A recent study shows that South Africa’s cigarette ban in 2020 helped reduce the number of lung disease-related emergency room visits, reports Herald Live.
South Africa banned tobacco sales from March to August 2020 to help prevent the spread of the coronavirus. In December, the country’s High Court ruled that the measure was unconstitutional. The government is appealing the judgment.
Published in the African Journal of Primary Health Care & Family Medicine, the study showed that emergency center visits for chronic obstructive pulmonary disease (COPD) at the George Regional Hospital in the Western Cape fell by 69.28 percent between January and August 2020 compared with the same period in 2019.
“This notable reduction in COPD presentations reduced service pressure of emergency center and most likely benefited patients’ health,” the study states. “Whilst the tobacco sales ban has had detrimental effects on economy, one of the benefits has been a reduction in emergency center attendance of patients with COPD exacerbations compared with that during the same period from the previous year. Further research and policies are needed to ensure ongoing reduction in the prevalence of smoking.”
According to the study, only 9 percent of smokers quit during the lockdown.
An online survey of smokers found that 93 percent maintained their habit by paying up to 250 percent more for illicit products.

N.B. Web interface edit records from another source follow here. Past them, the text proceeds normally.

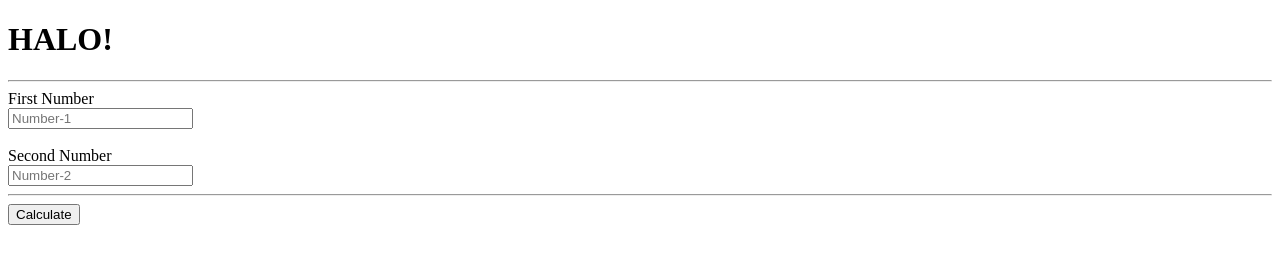
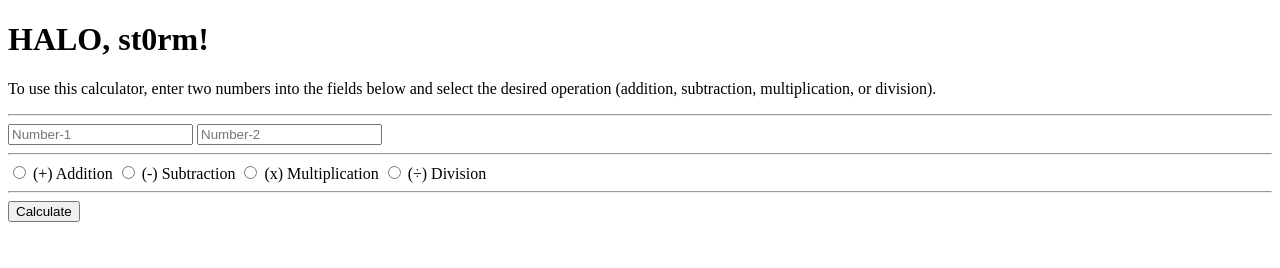
Before and after one commit to st0rm1O1/Javascript-DEV, a plain HTML site: page index.html in a window 1280 px wide. Drawn offline with Linux system fonts and the light colour scheme.

Commit message:
Added Multiple Operations UI

```diff
--- a/index.html
+++ b/index.html
@@ -13,13 +13,16 @@
 
 <!-- BODY TAG -->
 <body>
-    <h1>HALO!</h1>
+    <h1>HALO, st0rm!</h1>
+    <p>To use this calculator, enter two numbers into the fields below and select the desired operation (addition, subtraction, multiplication, or division).</p>
     <hr>
-
-    <label for="num1">First Number</label><br>
-    <input type="text" id="num1" name="num1" placeholder="Number-1"><br><br>
-    <label for="num2">Second Number</label><br>
+    <input type="text" id="num1" name="num1" placeholder="Number-1">
     <input type="text" id="num2" name="num2" placeholder="Number-2"><br>
+    <hr>
+    <input type="radio" name="ORG" id="addition" value="summer"> (+) Addition
+    <input type="radio" name="ORG" id="subtraction" value="winter"> (-) Subtraction
+    <input type="radio" name="ORG" id="multiplication" value="rainy"> (x) Multiplication
+    <input type="radio" name="ORG" id="division" value="autumn"> (÷) Division
     <hr>
     <button onclick="calculateFunction()">Calculate</button>
     <h1 style="display: none;" id="results">Results</h1>
```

South Africa, Botswana and India implemented smoking bans as part of their Covid-19 restrictions. India’s ban lasted six weeks, Botswana’s ban lasted 12 weeks and South Africa’s ban lasted five months.